in front of the ironbound school yard.

Kids will grow like weeds on a fence
She says they look for the light they try to make sense.
They come up through the cracks
Like grass on the tracks
She touches him goodbye.

Steps off the curb and into the street
the blood and feathers near her feet
into the ironbound market.

In the ironbound section near Avenue L
where the Portuguese women come to see what you sell
the clouds so low the morning so slow
as the wires cut through the sky.

She stops at the stall
fingers the ring
opens her purse
feels a longing
away from the ironbound border.

"Fancy poultry parts sold here.
Breasts and thighs and hearts.
Backs are cheap and wings are nearly free.
Nearly free."

«In addition to "Luka", Solitude Standing featured gems such as "Ironbound/Fancy Poultry," "Language," "Gypsy," "Solitude Standing," and the peerless "Wooden Horse," which Rolling Stone called "one of Vega’s most chilling songs."
Symbolic of the success of Solitude Standing, and Suzanne Vega’s growing reputation, was her triumphant return to New York City, to play at Carnegie Hall in July of 1987, and at Radio City Music Hall in October.»

In the late 80s it did amaze me to find out an American woman living in New York City who would tell us about the urban daily life through rather melodic songs. It was Suzanne Vega. (Click here and visit her official site!)
"Solitude Standing" (1987) is her first album, and it struck me quite positively as I listened to a text song depicting Portuguese female ways of selling in a street market. I guess I never thought something like that would ever be possible. Those last four lines, though in English, sound just like what we're long used to hear around here in those very same street markets.
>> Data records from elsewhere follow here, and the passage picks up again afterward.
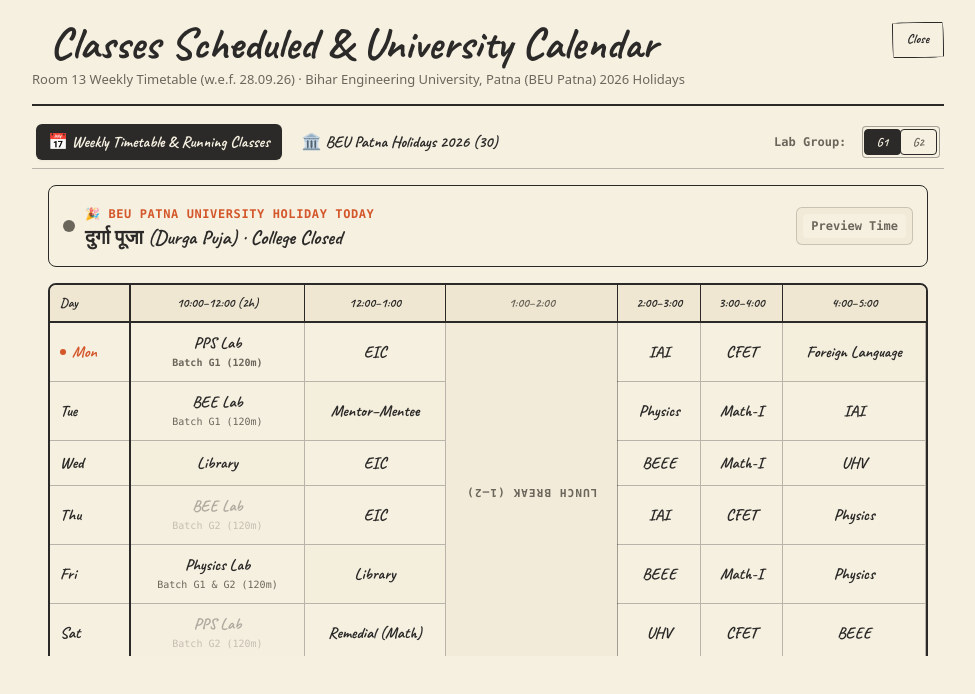
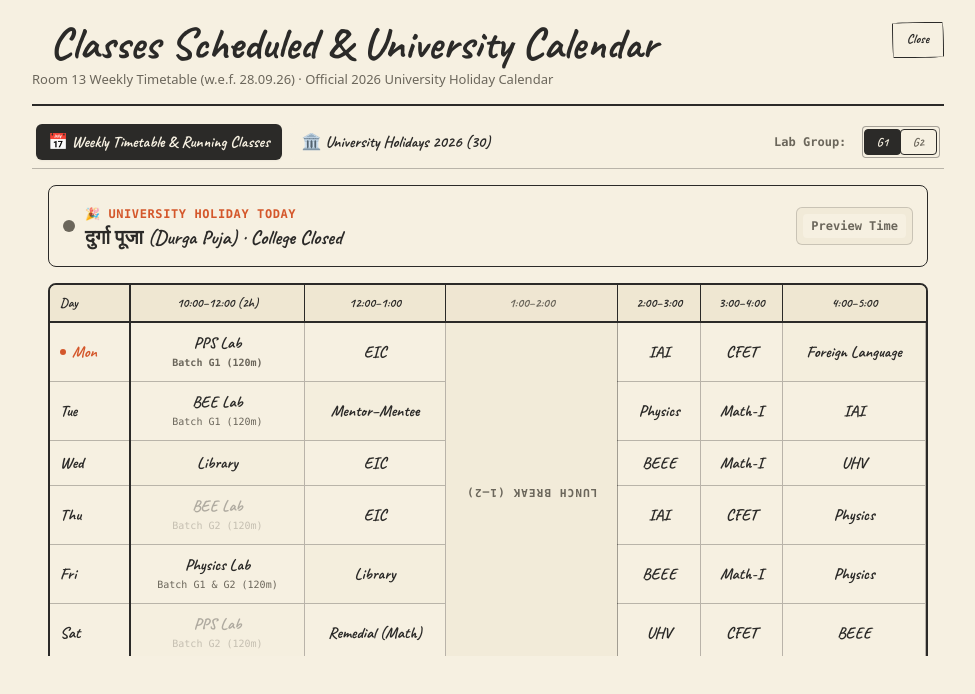
Before and after one commit to Mr-AnshuSingh/TheFirstSemester, a Next.js app: page / in a window 1280 px wide. Both pictures are taken after a click on the button "Classes Scheduled". Shown: the top 694 px of the page, without its empty margins (152-1127 px from the left). Built offline with nearby package versions, Linux system fonts and the light colour scheme.

Commit message:
fix(schedule): remove BEU Patna University text from classes and holiday modal

```diff
--- a/src/components/study/ClassesScheduledModal.tsx
+++ b/src/components/study/ClassesScheduledModal.tsx
@@ -210,7 +210,7 @@
               <h2 className="font-hand text-3xl font-bold text-ink">Classes Scheduled &amp; University Calendar</h2>
             </div>
             <p className="text-[13px] text-dim mt-1 font-sans">
-              Room 13 Weekly Timetable (w.e.f. 28.09.26) · Bihar Engineering University, Patna (BEU Patna) 2026 Holidays
+              Room 13 Weekly Timetable (w.e.f. 28.09.26) · Official 2026 University Holiday Calendar
             </p>
           </div>
           <button type="button" className="btn" onClick={onClose} aria-label="Close modal">
@@ -241,7 +241,7 @@
                   : 'bg-paper text-ink border-ink/30 hover:bg-gold/15'
               }`}
             >
-              🏛️ BEU Patna Holidays 2026 ({UNIVERSITY_HOLIDAYS_2026.length})
+              🏛️ University Holidays 2026 ({UNIVERSITY_HOLIDAYS_2026.length})
             </button>
           </div>
 
@@ -351,7 +351,7 @@
                       {activeClass.status === 'holiday' && (
                         <div className="font-sans">
                           <span className="text-xs font-bold uppercase tracking-wider text-accentRed font-mono">
-                            🎉 BEU PATNA UNIVERSITY HOLIDAY TODAY
+                            🎉 UNIVERSITY HOLIDAY TODAY
                           </span>
                           <h4 className="font-hand text-xl font-bold text-ink">
                             {activeClass.holidayName} · College Closed
@@ -525,7 +525,7 @@
             </div>
           )}
 
-          {/* TAB 2: BEU PATNA 2026 HOLIDAY CALENDAR */}
+          {/* TAB 2: 2026 UNIVERSITY HOLIDAY CALENDAR */}
           {activeTab === 'holidays' && (
             <div className="space-y-4">
               {/* University Header Notification Badge */}
@@ -533,13 +533,13 @@
                 <div className="flex items-start justify-between gap-3 flex-wrap">
                   <div>
                     <span className="text-[11px] font-bold tracking-[0.14em] uppercase text-accentRed font-mono block">
-                      OFFICIAL NOTIFICATION · BEU PATNA
+                      OFFICIAL NOTIFICATION · 2026 CALENDAR
                     </span>
                     <h3 className="font-hand text-2xl font-bold text-ink mt-0.5">
-                      बिहार अभियंत्रण विश्वविद्यालय, पटना · अवकाश-तालिका २०२६
+                      विश्वविद्यालय · अवकाश-तालिका २०२६
                     </h3>
                     <p className="text-xs text-dim font-sans mt-0.5">
-                      राजकीय अभियंत्रण महाविद्यालयों के शिक्षकों एवं छात्र-छात्राओं हेतु वर्ष २०२६ के लिए अवकाश-तालिका (ज्ञापांक: वि०अ०वि० / 1029 / 2025 / पटना)
+                      राजकीय अभियंत्रण महाविद्यालयों के शिक्षकों एवं छात्र-छात्राओं हेतु वर्ष २०२६ के लिए अवकाश-तालिका (ज्ञापांक: 1029 / 2025)
                     </p>
                   </div>
 
@@ -690,7 +690,7 @@
                 <p>1. मुस्लिम त्योहारों में चाँद के दृष्टिगोचर होने के अनुसार अवकाश की तिथि में तत्संबंधी सरकारी आदेशानुसार परिवर्तन हो सकता है।</p>
                 <p>2. अतिरिक्त अवकाश सरकारी आदेशानुसार देय होगा।</p>
                 <p className="pt-1 text-[11px] font-mono text-ink">
-                  आदेशानुसार: कुलसचिव, बिहार अभियंत्रण विश्वविद्यालय, पटना (BEU Patna)
+                  आदेशानुसार: कुलसचिव, विश्वविद्यालय प्रशासन
                 </p>
               </div>
             </div>
--- a/src/components/study/CommandPaletteModal.tsx
+++ b/src/components/study/CommandPaletteModal.tsx
@@ -63,7 +63,7 @@
       list.push({
         id: 'act-classes',
         type: 'action',
-        title: 'Open Classes Scheduled & BEU Patna Holiday Calendar',
+        title: 'Open Classes Scheduled & University Holiday Calendar',
         subtitle: 'Room 13 weekly class schedule, live running class, and 2026 holidays',
         badge: 'Schedule',
         onSelect: () => {
--- a/src/components/study/Header.tsx
+++ b/src/components/study/Header.tsx
@@ -109,7 +109,7 @@
           type="button"
           className="btn gold flex items-center gap-1.5"
           onClick={onOpenClassesModal}
-          title="Room 13 Class Schedule & BEU Patna Holiday Calendar"
+          title="Room 13 Class Schedule & University Holiday Calendar"
         >
           <span className="w-2 h-2 rounded-full bg-accentRed animate-ping inline-block" />
           <span>Classes Scheduled</span>
--- a/src/data/schedule.ts
+++ b/src/data/schedule.ts
@@ -50,8 +50,8 @@
 
 /**
  * Official Holiday Calendar 2026 for Government Engineering Colleges
- * Bihar Engineering University, Patna (BEU Patna)
- * Ref: ज्ञापांक: वि०अ०वि० / 1029 / 2025 / पटना, दिनांक: 18/12/2025
+ * University Holiday Calendar 2026
+ * Ref: 1029 / 2025, दिनांक: 18/12/2025
  */
 export const UNIVERSITY_HOLIDAYS_2026: UniversityHoliday[] = [
   {
```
Culture was then beginning to grow global.

RIC

6 comentários:

Anónimo disse...

Beautiful imagry.

RIC disse...

Thank you very much, Will!

Joel disse...

Even if I didn't know to what extebt what she was singing was real, I've always loved her music because to me it's just so alive, so human.

Shadow disse...

Antes de ir até à lareira acompanhada de um livro e uma chávena de café quentinho, uma «fuga» até aqui para desejar-te uma excelente semana.

Beijinhos :-)

RIC disse...

Hello Joel! Just like me! Almost 20 years ago I wasn't so attentive as I am today. Of course I loved her music, like Tracy Chapman's. But I remember I was quite surprised when I heard her sing about some Portuguese women. I found it so strange...
Until this day I'm still loving her music...
Thank you very much!
Have a nice week!

RIC disse...

Boa noite, Carla! Excelente ideia: leitura ao borralho! E café, claro! Um daqueles pequenos prazeres que ajudam a vida a brilhar como as brasa da lareira...
E música? Ou será demais? Há quem não aprecie, mas eu gosto muito...
É favor teres uma semana em cheio!
Beijinhos! :-)